* Task details
In the data, extract each line that holds the string "linear".

Stored entries:

┏━━

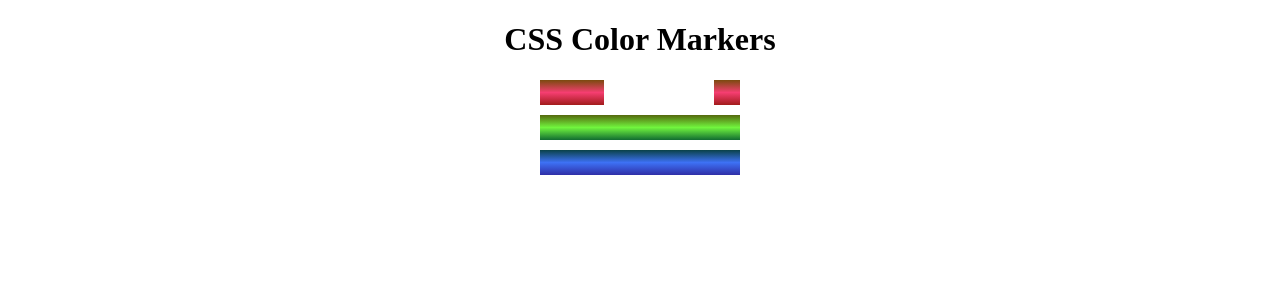
Repository: AimenDje/ColoredMarkers
Page: index.html
These files come from the project's save history. The page is drawn as it stood at one moment and after the next save; the edit follows.
The browser window is 1280 px wide. The pictures show the whole page.

Above is the page before, as saved 2025-05-09 02:07:06.

### index.html
<!DOCTYPE html>
<html lang="en">
    <head>
        <meta charset="utf-8">
        <meta name="viewport" content="width=device-width, initial-scale=1.0">
        <link rel="stylesheet" href="styles.css">
        <title>Colored Markers</title>
    </head>
    <body>
        <h1>CSS Color Markers</h1>
        <div class="container">
            <div class="marker red">
                <div class="cap"></div>
                <div class="sleeve"></div>
            </div>
            <div class="marker green">
            </div>
            <div class="marker blue">
            </div>
        </div>
      </body>
</html>

### styles.css
h1 {
    text-align:center;
}

.marker {
    width: 200px;
    height: 25px;
    margin: 10px auto;
  }

.red {
  background: linear-gradient( rgb(122, 74, 14), rgb(245, 62, 113), rgb(162, 27, 27));
}

.green {
  background: linear-gradient( #55680D, #71F53E, #116C31);
}

.blue {
  background: linear-gradient(hsl(186, 76%, 16%), hsl(223, 90%, 60%),hsl(240, 56%, 42%));
}

.sleeve {
  width: 110px;
  height: 25px;
  background-color: white;
}

.cap{
  width:60px;
  height:25px;
}

.sleeve, .cap {
  display:inline-block;
}

After the next save:
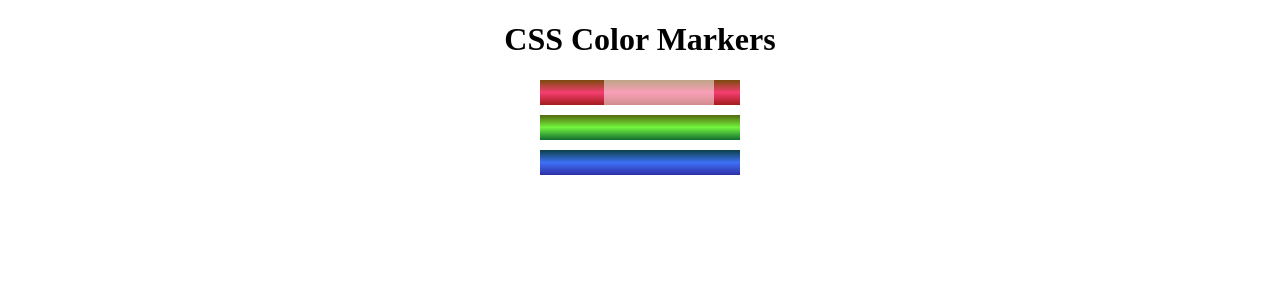
Saved 9 h 39 min later.
--- a/styles.css
+++ b/styles.css
@@ -23,7 +23,8 @@
 .sleeve {
   width: 110px;
   height: 25px;
-  background-color: white;
+  background-color: rgba(255, 255, 255, 0.5);
+  border-left-width:10px;
 }
 
 .cap{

┗━━

* Task output
  background: linear-gradient( rgb(122, 74, 14), rgb(245, 62, 113), rgb(162, 27, 27));
  background: linear-gradient( #55680D, #71F53E, #116C31);
  background: linear-gradient(hsl(186, 76%, 16%), hsl(223, 90%, 60%),hsl(240, 56%, 42%));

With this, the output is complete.